It's from Psalm 127, just the 1st verse. I feel like an underachiever just focusing on one verse, but it's what I really need. I read this verse over and over and think through everything in my life that is a "house" I'm building or protecting. Does God want me to protect this? Is he providing me the building materials, or am I doing this on my own? I've been memorizing it as I go, and as a result God keeps bringing it to mind, both as a challenge and as an encouragement--"I'm building this house with you. Your work isn't wasted."

God works with what we have. If you don't have Scripture memorized, he will find a way to make his voice known. But there's just something special about hearing his words to you. There's something special about being comforted and tempered by words that have rung true for generations but are still personal and new today.

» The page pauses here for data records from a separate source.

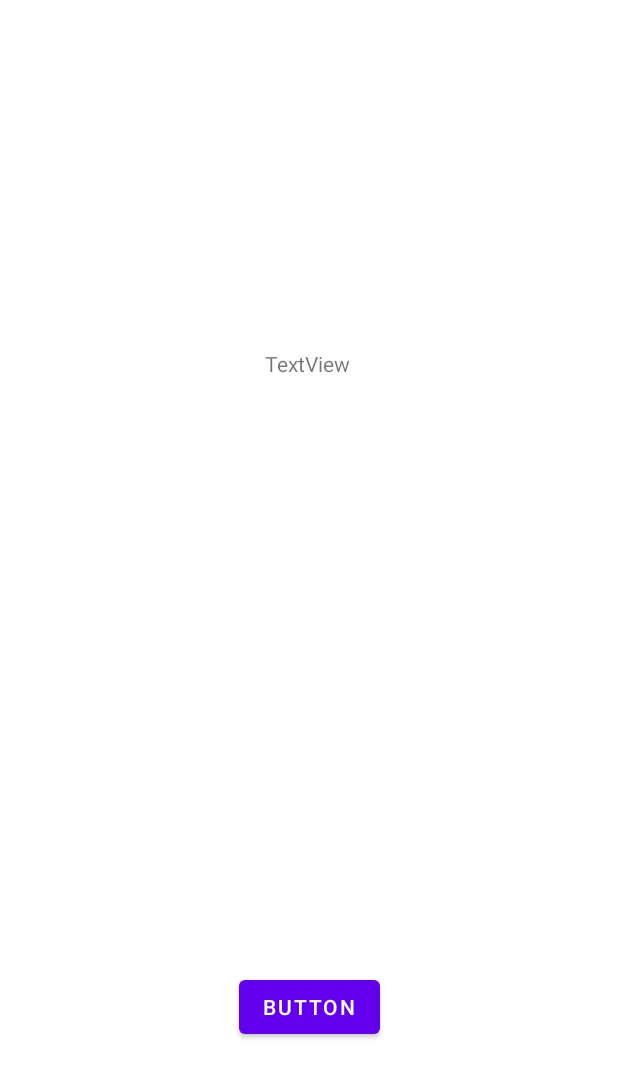
After one commit to KiwiState/CheerApp, an Android app: the EmotionTest screen opened directly, with no data from a screen before it, on a phone screen of 412 x 824 dp. The commit adds this screen. Shown: the top 1078 px of the screen. Run offline under Robolectric (Android 15) with nearby library versions, the phone set to English and light mode, and no system bars; our stand-ins replace Volley; network calls fail; 1 statement that could not run was skipped.

Commit message:
Clase requerida (por Vicente)
Creación de una clase y una vista para poder usar los datos que se pedieron. Éstos están en formato JSON Array.

```diff
--- a/app/src/main/AndroidManifest.xml
+++ b/app/src/main/AndroidManifest.xml
@@ -13,6 +13,9 @@
         android:supportsRtl="true"
         android:theme="@style/Theme.CheerApp"
         android:usesCleartextTraffic="true">
+        <activity
+            android:name=".vistas.EmotionTest"
+            android:exported="false" />
         <activity
             android:name=".vistas.SafetyNumberActivity"
             android:exported="false" />
--- /dev/null
+++ b/app/src/main/java/com/example/cheerapp/clases/Emocion.java
@@ -0,0 +1,39 @@
+package com.example.cheerapp.clases;
+
+
+import org.json.JSONArray;
+
+public class Emocion{
+
+    private JSONArray arrayEmocion;
+    private EmocionCallback callBack;
+
+
+    public Emocion() {
+    }
+
+
+
+    public JSONArray getArrayEmocion() {
+        return arrayEmocion;
+    }
+
+    public void setArrayEmocion(JSONArray arrayEmocion) {
+        this.arrayEmocion = arrayEmocion;
+    }
+
+    public EmocionCallback getCallBack() {
+        return callBack;
+    }
+
+    public void setCallBack(EmocionCallback callBack){
+        this.callBack=callBack;
+    }
+
+
+    public interface EmocionCallback{
+        void displayEmocion(JSONArray emocion);
+    }
+
+
+}
--- /dev/null
+++ b/app/src/main/java/com/example/cheerapp/vistas/EmotionTest.java
@@ -0,0 +1,119 @@
+package com.example.cheerapp.vistas;
+
+import androidx.annotation.Nullable;
+import androidx.appcompat.app.AppCompatActivity;
+
+import android.content.Intent;
+import android.os.Bundle;
+import android.view.View;
+import android.widget.Button;
+import android.widget.TextView;
+import android.widget.Toast;
+
+import com.android.volley.AuthFailureError;
+import com.android.volley.Request;
+import com.android.volley.RequestQueue;
+import com.android.volley.Response;
+import com.android.volley.VolleyError;
+import com.android.volley.toolbox.JsonArrayRequest;
+import com.android.volley.toolbox.StringRequest;
+import com.android.volley.toolbox.Volley;
+import com.example.cheerapp.R;
+import com.example.cheerapp.clases.Emocion;
+import com.example.cheerapp.clases.Usuario;
+import com.example.cheerapp.clases.UsuarioLocal;
+
+import org.json.JSONArray;
+import org.json.JSONException;
+import org.json.JSONObject;
+import org.w3c.dom.Text;
+
+import java.lang.reflect.Array;
+import java.lang.reflect.MalformedParameterizedTypeException;
+import java.util.ArrayList;
+import java.util.HashMap;
+import java.util.Map;
+
+public class EmotionTest extends AppCompatActivity implements Emocion.EmocionCallback{
+
+    /* El UsuarioLocal sirve para almacenar un objetio de tipo Usuario y luego acceder a sus atributos para
+    poder tener la sesión logeada entre clases y activities */
+    UsuarioLocal usuarioLocal.;
+
+    Button btnTest;
+    TextView txtVTest;
+
+    //En este objeto se guarda el JSONArray que contiene los datos que me pediste (Nombre, Apellido, Estado, Descripcion_Estado y Fecha).
+    //Se guarda en el atributo arrayEmocion.
+    Emocion emotion = new Emocion();
+
+
+    @Override
+    protected void onCreate(Bundle savedInstanceState) {
+        super.onCreate(savedInstanceState);
+        setContentView(R.layout.activity_emotion_test);
+        usuarioLocal = new UsuarioLocal(this);
+
+        btnTest = (Button) (findViewById(R.id.bttnTest));
+        txtVTest = (TextView) (findViewById(R.id.txtVTest));
+
+        //Acción que se ejecuta al apretar el botón de la vista
+        btnTest.setOnClickListener(new View.OnClickListener() {
+            @Override
+            public void onClick(View v) {
+                //Llamado al método que consigue la información requerida, recibe como parámetro la URL del Web Service que ejecuta la query en SQL.
+                consultarEstadoEmocional("http://144.22.35.197/consulta.php");
+
+            }
+        });
+
+    }
+
+    //Método que consigue la información según el correo de la cuenta que esté logeada
+    private void consultarEstadoEmocional(String URL){
+        RequestQueue requestQueue = Volley.newRequestQueue(EmotionTest.this);
+        StringRequest stringRequest = new StringRequest(Request.Method.POST, URL, new Response.Listener<String>() {
+            @Override
+            public void onResponse(String response) {
+
+                try {
+                    //Transformación del String que se recibe como respuesta del Web Service a JSONArray.
+                    emotion.setArrayEmocion(new JSONArray(response));
+                    //Se le pasa el JSONArray que se acaba de transformar a este método (está mas abajo) para que ejecute alguna acción con éste.
+                    displayEmocion(emotion.getArrayEmocion());
+
+                } catch (JSONException e) {
+                    e.printStackTrace();
+                }
+
+            }
+        },
+        new Response.ErrorListener() {
+            @Override
+            public void onErrorResponse(VolleyError error) {
+
+                Toast.makeText(EmotionTest.this, error.toString(), Toast.LENGTH_SHORT).show();
+            }
+        }){
+            @Nullable
+            @Override
+            protected Map<String, String> getParams() throws AuthFailureError {
+                Usuario usuario = usuarioLocal.getDatosUser();
+                Map<String, String> params = new HashMap<String, String>();
+                params.put("correoEmocion", usuario.emailUsuario);
+                return params;
+            }
+        };
+
+        requestQueue.add(stringRequest);
+
+    }
+
+    // Método de tipo Callback que recibe el JSONArray desde el Web Service.
+    // En caso de que quieras hacer una función con la JSONArray, hazla acá. Por ejemplo, yo puse que rellenara un TextView con el JSONArray que recibe.
+    // Este método se ejecuta al momento que se ejecuta el método de arriba, no se ejecuta por si solo.
+    @Override
+    public void displayEmocion(JSONArray emocion) {
+        txtVTest.setText(emocion.toString());
+    }
+}
--- /dev/null
+++ b/app/src/main/res/layout/activity_emotion_test.xml
@@ -0,0 +1,32 @@
+<?xml version="1.0" encoding="utf-8"?>
+<androidx.constraintlayout.widget.ConstraintLayout xmlns:android="http://schemas.android.com/apk/res/android"
+    xmlns:app="http://schemas.android.com/apk/res-auto"
+    xmlns:tools="http://schemas.android.com/tools"
+    android:layout_width="match_parent"
+    android:layout_height="match_parent"
+    tools:context=".vistas.EmotionTest">
+
+    <Button
+        android:id="@+id/bttnTest"
+        android:layout_width="wrap_content"
+        android:layout_height="wrap_content"
+        android:text="Button"
+        app:layout_constraintBottom_toBottomOf="parent"
+        app:layout_constraintEnd_toEndOf="parent"
+        app:layout_constraintHorizontal_bias="0.5"
+        app:layout_constraintStart_toStartOf="parent"
+        app:layout_constraintTop_toTopOf="parent"
+        app:layout_constraintVertical_bias="0.834" />
+
+    <TextView
+        android:id="@+id/txtVTest"
+        android:layout_width="wrap_content"
+        android:layout_height="wrap_content"
+        android:text="TextView"
+        app:layout_constraintBottom_toBottomOf="parent"
+        app:layout_constraintEnd_toEndOf="parent"
+        app:layout_constraintHorizontal_bias="0.498"
+        app:layout_constraintStart_toStartOf="parent"
+        app:layout_constraintTop_toTopOf="parent"
+        app:layout_constraintVertical_bias="0.289" />
+</androidx.constraintlayout.widget.ConstraintLayout>
```
Also changed, not shown: app/src/main/java/com/example/cheerapp/vistas/MainActivity.java (+14 -13 lines), app/src/main/java/com/example/cheerapp/vistas/SafetyNumberActivity.java (+20 -10 lines), app/src/main/res/layout/activity_main.xml (+12 -0 lines).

Memorizing God's word shouldn't be a chore, it should be a joy. "All good things are hard," my husband says, and it's true that this good thing requires some hard work. Rest in God as you do it. Don't just memorize it as a set of useless words--like another periodic table or list of presidents and their terms. Memorize it as an act of worship and as a meditation. Let God's words sink into your heart like the words of a loved one. You may find more relief than trouble.

It is useless for you to work so hardfrom early morning until late at night,anxiously working for food to eat;for God gives rest to his loved ones.~Psalm 127:2